## [TASK DETAILS]
The required output is the line with "run push --workspace=@workspace/db" through the final line of the entries, each one exactly as it stands.

## [RECORDS PROVIDED]
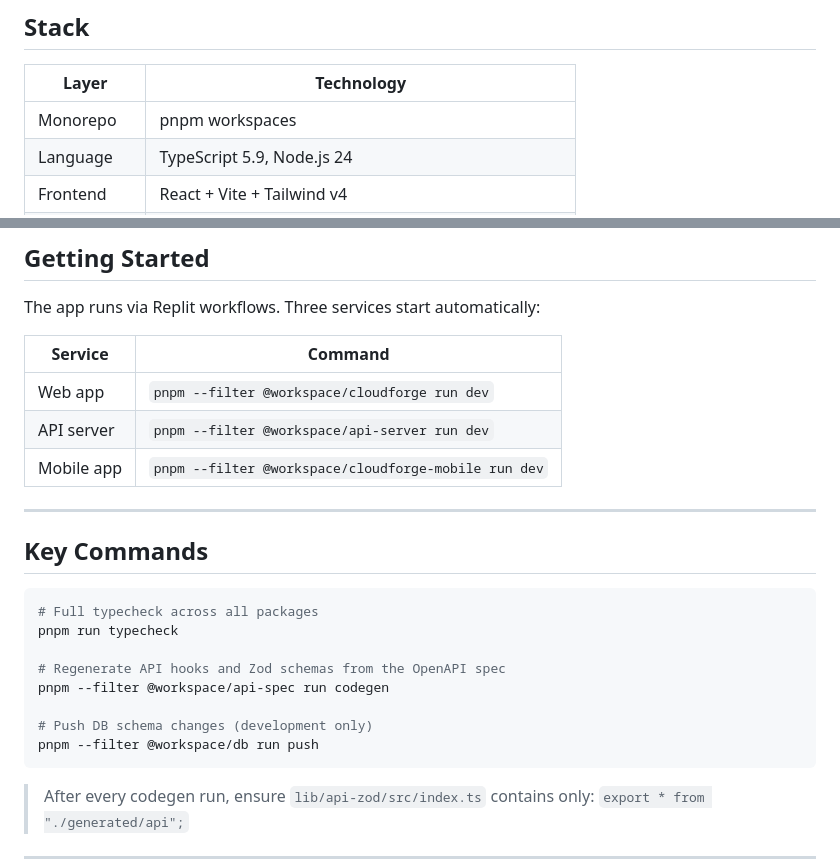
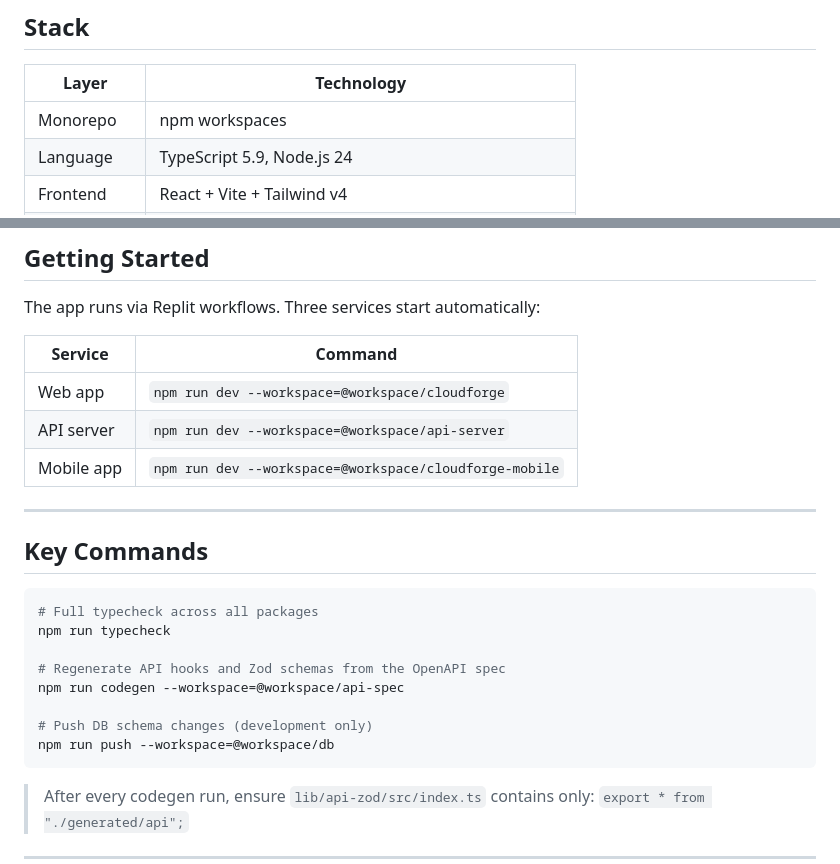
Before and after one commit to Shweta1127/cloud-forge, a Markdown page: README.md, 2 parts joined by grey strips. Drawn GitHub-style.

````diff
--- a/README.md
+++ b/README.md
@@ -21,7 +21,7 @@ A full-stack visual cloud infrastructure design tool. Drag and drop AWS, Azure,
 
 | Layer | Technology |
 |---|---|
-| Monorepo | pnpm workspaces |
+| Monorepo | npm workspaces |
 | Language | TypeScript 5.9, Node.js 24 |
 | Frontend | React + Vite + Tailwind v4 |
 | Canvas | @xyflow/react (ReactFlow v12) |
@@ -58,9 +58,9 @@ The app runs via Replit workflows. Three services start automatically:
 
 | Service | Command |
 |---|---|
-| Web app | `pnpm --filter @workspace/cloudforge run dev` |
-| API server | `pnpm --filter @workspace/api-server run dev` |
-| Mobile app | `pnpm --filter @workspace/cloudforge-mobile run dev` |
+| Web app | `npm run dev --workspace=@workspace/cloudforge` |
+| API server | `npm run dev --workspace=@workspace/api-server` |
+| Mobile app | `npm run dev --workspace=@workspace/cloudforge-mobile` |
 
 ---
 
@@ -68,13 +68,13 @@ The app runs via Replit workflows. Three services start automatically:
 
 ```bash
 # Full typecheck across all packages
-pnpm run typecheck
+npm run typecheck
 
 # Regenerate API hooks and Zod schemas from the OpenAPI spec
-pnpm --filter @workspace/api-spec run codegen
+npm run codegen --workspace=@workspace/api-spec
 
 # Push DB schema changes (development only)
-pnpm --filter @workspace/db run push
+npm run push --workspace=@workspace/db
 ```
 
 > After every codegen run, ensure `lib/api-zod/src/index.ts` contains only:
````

## [COMPLETED TASK]
+npm run push --workspace=@workspace/db
 ```
 
 > After every codegen run, ensure `lib/api-zod/src/index.ts` contains only:
````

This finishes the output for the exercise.